Immersion is known for guarding its haptic feedback patents with enthusiasm -- just ask Microsoft, among others. Motorola learned first-hand when Immersion sued over the use of basic haptic technology in May, but all that's water under the bridge now that Motorola's new parent Google is settling the matter out of court. While the exact sums aren't public, Google will pay Immersion to address any relevant past shipments, license the patents for future Motorola shipments and take care of "certain issues" with Google-badged hardware using the disputed vibration techniques. Immersion's end of the bargain is simply to end its legal action, including an ITC complaint, although the company makes clear that non-Motorola Android phones aren't covered by the deal. We're sure Google isn't happy to shoulder additional costs on top of its $12.5 billion Motorola acquisition, although it may see the settlement as a matter of establishing focus. After all, there's bigger fish to fry.
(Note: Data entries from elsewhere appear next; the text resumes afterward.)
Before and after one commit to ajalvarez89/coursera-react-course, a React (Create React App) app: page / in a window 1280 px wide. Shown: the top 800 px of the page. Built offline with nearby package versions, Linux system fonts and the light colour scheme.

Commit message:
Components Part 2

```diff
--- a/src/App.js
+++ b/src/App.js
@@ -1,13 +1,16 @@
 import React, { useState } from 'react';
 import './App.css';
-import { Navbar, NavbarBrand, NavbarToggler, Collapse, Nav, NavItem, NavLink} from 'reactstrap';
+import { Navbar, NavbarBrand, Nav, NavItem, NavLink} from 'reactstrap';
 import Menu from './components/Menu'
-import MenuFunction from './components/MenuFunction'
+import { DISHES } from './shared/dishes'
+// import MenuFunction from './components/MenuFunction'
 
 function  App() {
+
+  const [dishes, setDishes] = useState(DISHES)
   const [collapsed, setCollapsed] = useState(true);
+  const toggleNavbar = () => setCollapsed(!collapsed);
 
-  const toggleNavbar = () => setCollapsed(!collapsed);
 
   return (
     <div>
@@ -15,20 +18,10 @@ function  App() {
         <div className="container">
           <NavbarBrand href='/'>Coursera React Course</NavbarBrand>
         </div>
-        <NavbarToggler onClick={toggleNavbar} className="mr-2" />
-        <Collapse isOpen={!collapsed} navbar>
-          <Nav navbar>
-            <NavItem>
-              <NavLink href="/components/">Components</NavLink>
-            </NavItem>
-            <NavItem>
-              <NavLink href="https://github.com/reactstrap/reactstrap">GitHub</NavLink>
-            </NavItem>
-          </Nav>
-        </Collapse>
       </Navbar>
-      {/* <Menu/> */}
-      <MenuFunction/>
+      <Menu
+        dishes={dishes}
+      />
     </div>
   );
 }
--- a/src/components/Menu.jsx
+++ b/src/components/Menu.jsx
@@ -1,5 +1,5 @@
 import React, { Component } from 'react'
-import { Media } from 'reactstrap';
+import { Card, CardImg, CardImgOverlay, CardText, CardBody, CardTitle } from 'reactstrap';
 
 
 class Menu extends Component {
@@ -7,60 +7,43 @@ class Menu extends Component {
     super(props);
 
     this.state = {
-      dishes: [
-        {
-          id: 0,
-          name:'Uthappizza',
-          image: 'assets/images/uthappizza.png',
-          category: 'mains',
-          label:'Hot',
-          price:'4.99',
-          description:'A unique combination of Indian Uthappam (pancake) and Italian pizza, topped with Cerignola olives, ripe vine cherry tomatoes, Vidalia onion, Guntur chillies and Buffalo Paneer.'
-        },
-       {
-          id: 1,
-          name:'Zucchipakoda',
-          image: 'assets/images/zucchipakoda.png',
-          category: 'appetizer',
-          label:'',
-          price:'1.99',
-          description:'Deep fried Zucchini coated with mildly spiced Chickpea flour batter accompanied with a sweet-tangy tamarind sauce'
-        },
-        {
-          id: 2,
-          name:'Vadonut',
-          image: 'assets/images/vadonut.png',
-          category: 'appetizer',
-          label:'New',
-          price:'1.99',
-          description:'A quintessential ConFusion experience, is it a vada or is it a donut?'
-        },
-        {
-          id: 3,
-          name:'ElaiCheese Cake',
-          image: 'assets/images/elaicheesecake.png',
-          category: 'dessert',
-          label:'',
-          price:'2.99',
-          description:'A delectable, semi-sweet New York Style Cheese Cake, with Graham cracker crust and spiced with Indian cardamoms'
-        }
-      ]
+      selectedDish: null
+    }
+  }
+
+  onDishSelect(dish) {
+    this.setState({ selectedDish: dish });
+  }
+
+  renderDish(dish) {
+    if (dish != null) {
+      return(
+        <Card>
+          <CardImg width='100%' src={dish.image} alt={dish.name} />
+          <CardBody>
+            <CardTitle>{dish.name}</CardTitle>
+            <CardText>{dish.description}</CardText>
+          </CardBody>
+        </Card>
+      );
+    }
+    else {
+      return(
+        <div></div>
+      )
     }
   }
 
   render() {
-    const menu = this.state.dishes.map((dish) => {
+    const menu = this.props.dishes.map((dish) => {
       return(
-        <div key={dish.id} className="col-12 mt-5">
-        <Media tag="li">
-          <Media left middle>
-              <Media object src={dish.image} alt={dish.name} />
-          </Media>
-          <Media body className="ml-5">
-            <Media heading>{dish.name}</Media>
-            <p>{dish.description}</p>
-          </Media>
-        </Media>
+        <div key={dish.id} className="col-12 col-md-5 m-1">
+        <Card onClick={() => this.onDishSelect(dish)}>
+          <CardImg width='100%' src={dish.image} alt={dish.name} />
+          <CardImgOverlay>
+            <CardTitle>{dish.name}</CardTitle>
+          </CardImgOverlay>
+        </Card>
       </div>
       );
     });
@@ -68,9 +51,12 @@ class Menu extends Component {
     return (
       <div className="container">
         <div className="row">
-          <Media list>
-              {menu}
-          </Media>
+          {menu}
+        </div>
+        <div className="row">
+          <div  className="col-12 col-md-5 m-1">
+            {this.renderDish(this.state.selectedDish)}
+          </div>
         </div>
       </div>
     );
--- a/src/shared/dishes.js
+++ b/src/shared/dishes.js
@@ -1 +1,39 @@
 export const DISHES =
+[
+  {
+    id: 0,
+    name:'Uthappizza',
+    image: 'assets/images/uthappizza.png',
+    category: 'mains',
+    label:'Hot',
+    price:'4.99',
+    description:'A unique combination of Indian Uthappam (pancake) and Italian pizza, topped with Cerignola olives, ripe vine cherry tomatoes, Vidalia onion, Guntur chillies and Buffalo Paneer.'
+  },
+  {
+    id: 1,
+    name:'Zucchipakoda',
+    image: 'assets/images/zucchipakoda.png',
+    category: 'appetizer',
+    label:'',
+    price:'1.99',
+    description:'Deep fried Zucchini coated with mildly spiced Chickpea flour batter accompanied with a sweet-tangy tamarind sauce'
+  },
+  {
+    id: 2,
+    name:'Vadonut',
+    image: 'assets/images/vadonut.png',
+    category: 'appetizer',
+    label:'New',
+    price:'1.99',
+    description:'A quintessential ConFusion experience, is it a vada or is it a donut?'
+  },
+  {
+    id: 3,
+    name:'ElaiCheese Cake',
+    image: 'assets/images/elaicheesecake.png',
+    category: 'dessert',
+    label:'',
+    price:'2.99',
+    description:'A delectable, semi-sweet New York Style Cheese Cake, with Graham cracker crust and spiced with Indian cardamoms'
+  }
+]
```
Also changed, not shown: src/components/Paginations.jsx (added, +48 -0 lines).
Immersion Corporation Announces Settlement and License Agreement with Google and Motorola Mobility Resolving Motorola Patent Litigation
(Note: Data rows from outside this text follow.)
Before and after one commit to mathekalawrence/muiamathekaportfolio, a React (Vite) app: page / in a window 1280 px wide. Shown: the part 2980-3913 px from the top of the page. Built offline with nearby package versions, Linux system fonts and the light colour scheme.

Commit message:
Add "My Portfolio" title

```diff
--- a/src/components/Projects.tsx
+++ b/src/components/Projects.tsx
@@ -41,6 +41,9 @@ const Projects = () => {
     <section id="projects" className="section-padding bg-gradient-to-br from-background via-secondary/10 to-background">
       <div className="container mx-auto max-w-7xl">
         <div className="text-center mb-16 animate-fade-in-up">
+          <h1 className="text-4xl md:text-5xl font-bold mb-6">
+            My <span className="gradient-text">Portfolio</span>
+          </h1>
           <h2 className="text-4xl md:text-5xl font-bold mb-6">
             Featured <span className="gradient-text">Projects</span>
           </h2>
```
SAN JOSE, Calif.--(BUSINESS WIRE)--Immersion Corporation (NASDAQ: IMMR), the leader in touch feedback technology development and licensing, today announced it entered into a settlement and license agreement with Google, Inc. and Motorola Mobility LLC, resolving the patent infringement litigation brought by Immersion against Motorola. The litigation was initiated based on Motorola's various uses of a simple form of haptic effects in its mobile devices, sometimes referred to as Basic Haptics. Under the settlement and license agreement, Immersion is receiving compensation for prior shipments of Motorola devices containing Basic Haptics technology, the parties have agreed to a license relating to future shipments of Motorola devices with Basic Haptics, and have resolved certain issues with respect to Google-branded smartphones containing Basic Haptics. The agreement does not extend to other manufacturers' handsets that use the Android operating system. As a result of the settlement, Immersion will dismiss all pending litigation between it and Motorola.
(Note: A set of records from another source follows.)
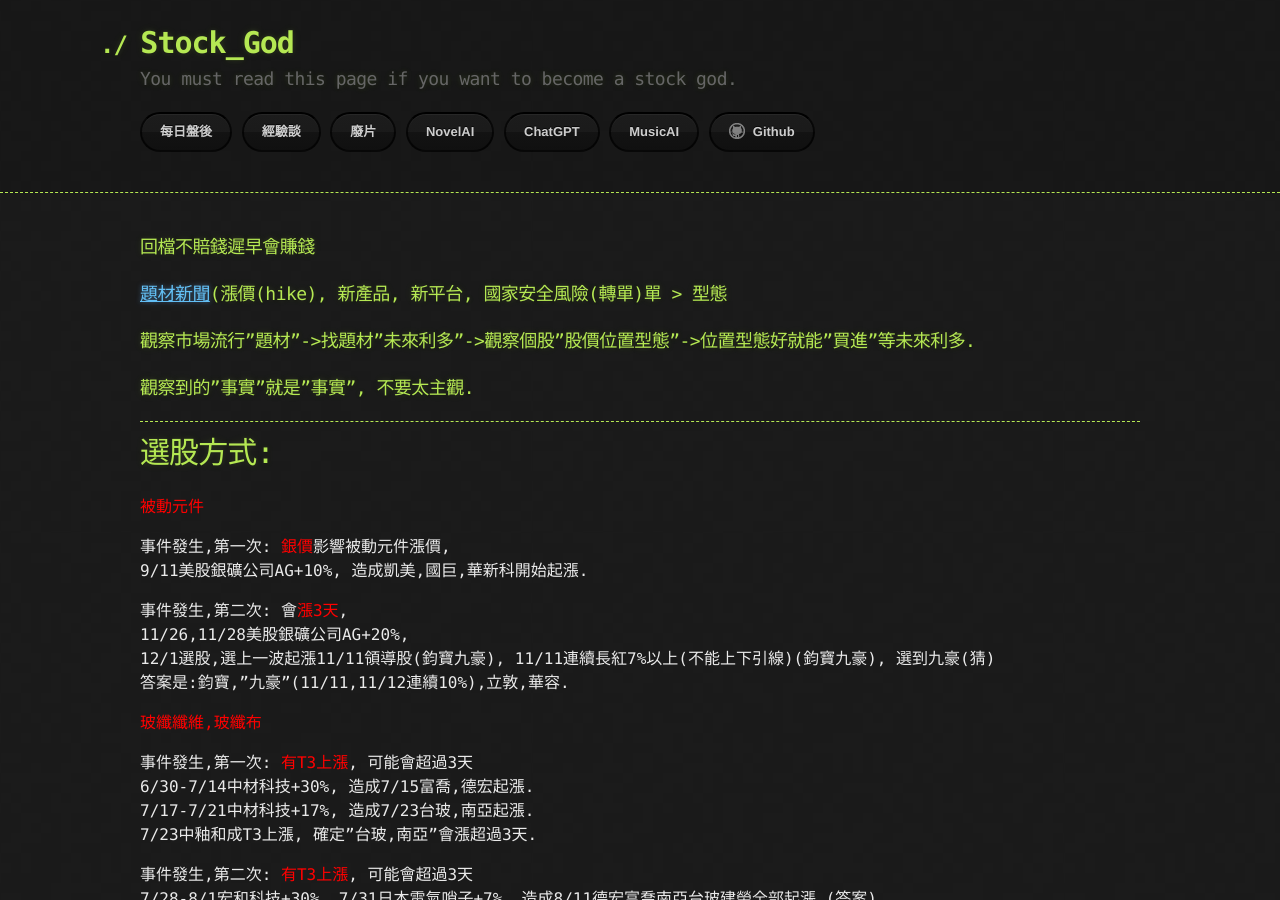
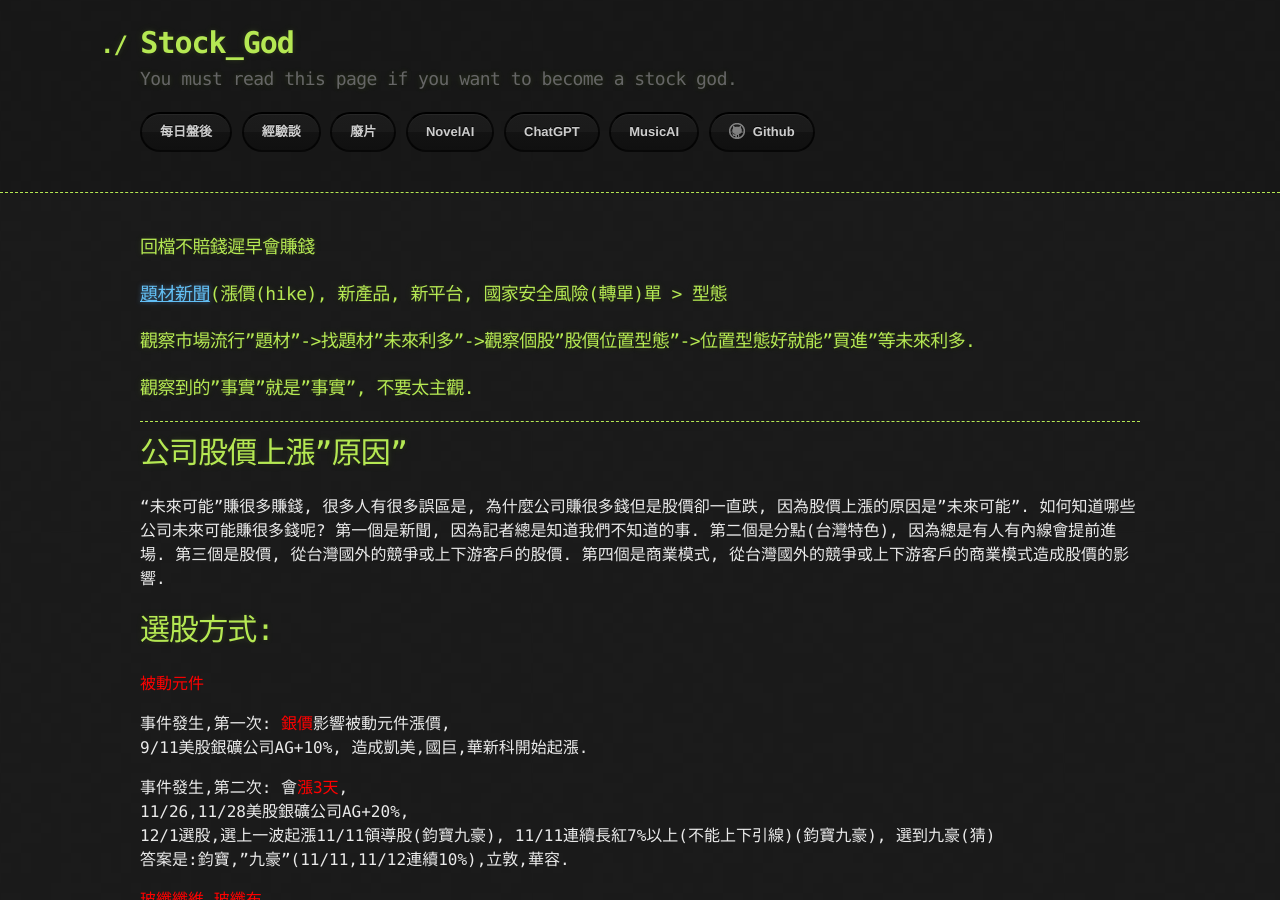
Before and after one commit to lepg5487/Stock_God, a Jekyll site: the page built from experience.md, in a window 1280 px wide and 900 px high. Built offline with Jekyll 4.4.1, drawn with Linux system fonts in a browser that asks for light colours; our own code applies the rules of GitHub Pages for plain Markdown files.

Commit message:
Update experience.md

```diff
--- a/experience.md
+++ b/experience.md
@@ -7,6 +7,15 @@ layout: testlayouts
 ### 觀察到的"事實"就是"事實", 不要太主觀.
 
 ---
+
+# 公司股價上漲"原因"
+"未來可能"賺很多賺錢, 很多人有很多誤區是, 為什麼公司賺很多錢但是股價卻一直跌, 因為股價上漲的原因是"未來可能".
+如何知道哪些公司未來可能賺很多錢呢?
+第一個是新聞, 因為記者總是知道我們不知道的事.
+第二個是分點(台灣特色), 因為總是有人有內線會提前進場.
+第三個是股價, 從台灣國外的競爭或上下游客戶的股價.
+第四個是商業模式, 從台灣國外的競爭或上下游客戶的商業模式造成股價的影響.
+
 
 # 選股方式:
 <font color="red">被動元件</font>
```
"The successful resolution of this case is a critical step in our overall strategy of enforcing and monetizing our intellectual property, including Basic Haptics, and we're pleased to achieve a settlement that is consistent with our business model, which is largely based on per unit running royalties," said Immersion CEO Victor Viegas. "We remain fully committed to enforcing our IP rights while continuing to innovate and create new technology and solutions for the mobile space. While the terms of the settlement will remain confidential and are not anticipated to have a material impact on our financial results for 2012, this settlement is a great step forward in validating the value of our IP portfolio and the investments we have made in the mobile market."